Web interface edit records
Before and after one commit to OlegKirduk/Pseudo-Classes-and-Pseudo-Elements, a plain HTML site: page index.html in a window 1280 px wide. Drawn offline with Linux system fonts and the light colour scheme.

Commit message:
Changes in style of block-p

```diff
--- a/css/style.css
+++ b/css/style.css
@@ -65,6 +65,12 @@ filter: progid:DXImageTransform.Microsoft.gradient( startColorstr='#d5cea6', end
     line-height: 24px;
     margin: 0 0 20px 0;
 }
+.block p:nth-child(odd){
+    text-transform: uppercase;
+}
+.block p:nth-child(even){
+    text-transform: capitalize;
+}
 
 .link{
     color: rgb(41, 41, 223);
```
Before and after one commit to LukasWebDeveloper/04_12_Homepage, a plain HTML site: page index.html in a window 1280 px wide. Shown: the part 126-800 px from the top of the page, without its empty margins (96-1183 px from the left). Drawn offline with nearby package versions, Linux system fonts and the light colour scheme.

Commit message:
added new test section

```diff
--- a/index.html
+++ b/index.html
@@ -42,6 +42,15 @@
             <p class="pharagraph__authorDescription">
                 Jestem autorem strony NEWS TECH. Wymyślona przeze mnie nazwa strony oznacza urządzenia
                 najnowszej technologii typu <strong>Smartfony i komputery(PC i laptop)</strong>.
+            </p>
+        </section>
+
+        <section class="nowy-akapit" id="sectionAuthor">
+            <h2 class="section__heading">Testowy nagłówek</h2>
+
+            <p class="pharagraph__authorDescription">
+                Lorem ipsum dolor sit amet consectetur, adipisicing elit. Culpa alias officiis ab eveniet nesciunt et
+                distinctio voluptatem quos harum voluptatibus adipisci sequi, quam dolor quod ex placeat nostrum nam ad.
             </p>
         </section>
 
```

TASK ITEM>
Each entry above should be retyped exactly, with nothing missed.

YOUR RESPONSE>
Before and after one commit to OlegKirduk/Pseudo-Classes-and-Pseudo-Elements, a plain HTML site: page index.html in a window 1280 px wide. Drawn offline with Linux system fonts and the light colour scheme.

Commit message:
Changes in style of block-p

```diff
--- a/css/style.css
+++ b/css/style.css
@@ -65,6 +65,12 @@ filter: progid:DXImageTransform.Microsoft.gradient( startColorstr='#d5cea6', end
     line-height: 24px;
     margin: 0 0 20px 0;
 }
+.block p:nth-child(odd){
+    text-transform: uppercase;
+}
+.block p:nth-child(even){
+    text-transform: capitalize;
+}
 
 .link{
     color: rgb(41, 41, 223);
```
Before and after one commit to LukasWebDeveloper/04_12_Homepage, a plain HTML site: page index.html in a window 1280 px wide. Shown: the part 126-800 px from the top of the page, without its empty margins (96-1183 px from the left). Drawn offline with nearby package versions, Linux system fonts and the light colour scheme.

Commit message:
added new test section

```diff
--- a/index.html
+++ b/index.html
@@ -42,6 +42,15 @@
             <p class="pharagraph__authorDescription">
                 Jestem autorem strony NEWS TECH. Wymyślona przeze mnie nazwa strony oznacza urządzenia
                 najnowszej technologii typu <strong>Smartfony i komputery(PC i laptop)</strong>.
+            </p>
+        </section>
+
+        <section class="nowy-akapit" id="sectionAuthor">
+            <h2 class="section__heading">Testowy nagłówek</h2>
+
+            <p class="pharagraph__authorDescription">
+                Lorem ipsum dolor sit amet consectetur, adipisicing elit. Culpa alias officiis ab eveniet nesciunt et
+                distinctio voluptatem quos harum voluptatibus adipisci sequi, quam dolor quod ex placeat nostrum nam ad.
             </p>
         </section>
 
```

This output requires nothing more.